What you should do -> The lines to copy from the data below are those that hold the string "mobile".

Data excerpts
#####

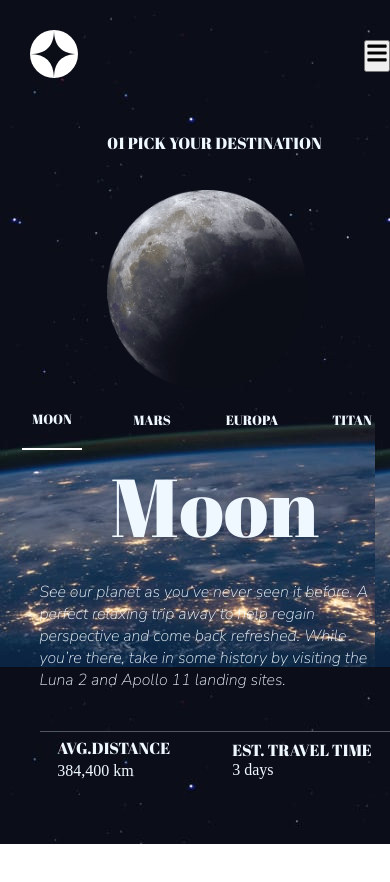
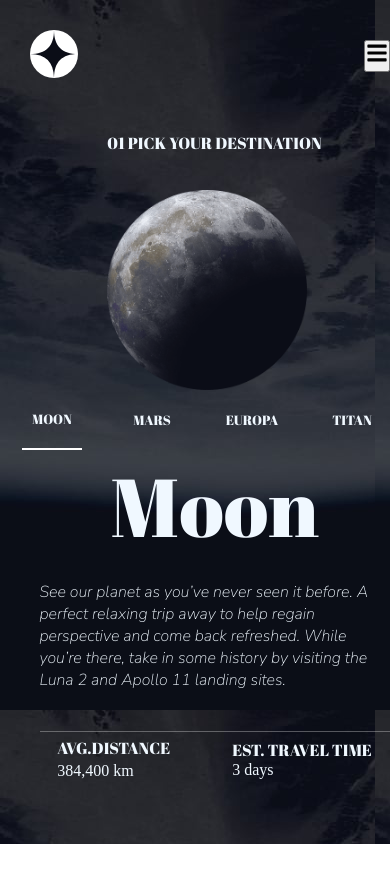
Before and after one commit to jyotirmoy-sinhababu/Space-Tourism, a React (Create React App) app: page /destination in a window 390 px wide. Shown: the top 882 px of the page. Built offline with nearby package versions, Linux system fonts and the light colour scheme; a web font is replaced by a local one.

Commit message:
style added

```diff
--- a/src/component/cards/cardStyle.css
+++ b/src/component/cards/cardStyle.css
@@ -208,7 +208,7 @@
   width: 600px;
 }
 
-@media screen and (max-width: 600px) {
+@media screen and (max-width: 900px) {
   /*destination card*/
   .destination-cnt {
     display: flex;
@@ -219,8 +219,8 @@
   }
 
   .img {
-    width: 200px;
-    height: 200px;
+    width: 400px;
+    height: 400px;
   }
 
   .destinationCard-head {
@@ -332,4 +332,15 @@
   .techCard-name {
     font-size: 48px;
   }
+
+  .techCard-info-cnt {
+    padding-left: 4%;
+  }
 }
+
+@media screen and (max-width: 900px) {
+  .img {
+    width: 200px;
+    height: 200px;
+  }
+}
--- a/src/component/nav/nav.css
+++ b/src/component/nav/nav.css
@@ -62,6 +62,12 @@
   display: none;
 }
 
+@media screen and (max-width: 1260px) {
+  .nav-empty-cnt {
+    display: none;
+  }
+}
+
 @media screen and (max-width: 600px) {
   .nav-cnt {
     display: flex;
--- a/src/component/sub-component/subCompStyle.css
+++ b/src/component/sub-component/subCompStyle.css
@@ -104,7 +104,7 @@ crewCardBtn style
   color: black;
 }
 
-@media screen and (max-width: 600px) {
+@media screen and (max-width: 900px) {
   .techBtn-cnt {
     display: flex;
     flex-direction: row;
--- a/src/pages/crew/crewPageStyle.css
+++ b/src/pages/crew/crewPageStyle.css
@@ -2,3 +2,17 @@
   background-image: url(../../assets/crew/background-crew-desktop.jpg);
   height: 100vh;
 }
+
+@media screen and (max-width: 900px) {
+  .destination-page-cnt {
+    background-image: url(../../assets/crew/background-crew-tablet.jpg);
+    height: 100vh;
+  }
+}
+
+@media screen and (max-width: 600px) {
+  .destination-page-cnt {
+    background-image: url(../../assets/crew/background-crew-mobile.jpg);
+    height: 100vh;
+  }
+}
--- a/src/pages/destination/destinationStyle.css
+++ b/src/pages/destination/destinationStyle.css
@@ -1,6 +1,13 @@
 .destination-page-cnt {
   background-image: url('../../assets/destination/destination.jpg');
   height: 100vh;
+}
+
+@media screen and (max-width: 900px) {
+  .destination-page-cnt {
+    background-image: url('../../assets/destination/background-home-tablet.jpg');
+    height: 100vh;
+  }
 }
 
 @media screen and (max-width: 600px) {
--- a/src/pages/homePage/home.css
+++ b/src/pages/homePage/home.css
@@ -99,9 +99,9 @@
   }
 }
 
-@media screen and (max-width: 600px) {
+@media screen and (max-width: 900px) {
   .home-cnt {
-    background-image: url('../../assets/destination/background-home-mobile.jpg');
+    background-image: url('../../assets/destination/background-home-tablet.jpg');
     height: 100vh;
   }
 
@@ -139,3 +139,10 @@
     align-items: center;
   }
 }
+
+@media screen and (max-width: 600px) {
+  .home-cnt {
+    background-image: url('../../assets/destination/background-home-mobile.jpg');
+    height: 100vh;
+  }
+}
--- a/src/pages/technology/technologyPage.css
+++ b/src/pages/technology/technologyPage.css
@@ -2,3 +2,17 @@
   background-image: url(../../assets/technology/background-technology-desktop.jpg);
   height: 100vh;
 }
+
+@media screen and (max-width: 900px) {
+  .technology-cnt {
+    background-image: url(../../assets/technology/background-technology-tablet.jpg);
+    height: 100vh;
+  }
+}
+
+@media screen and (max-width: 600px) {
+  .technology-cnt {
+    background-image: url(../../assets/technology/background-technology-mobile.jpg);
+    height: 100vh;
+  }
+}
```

#####

Written solution ->
+    background-image: url(../../assets/crew/background-crew-mobile.jpg);
-    background-image: url('../../assets/destination/background-home-mobile.jpg');
+    background-image: url('../../assets/destination/background-home-mobile.jpg');
+    background-image: url(../../assets/technology/background-technology-mobile.jpg);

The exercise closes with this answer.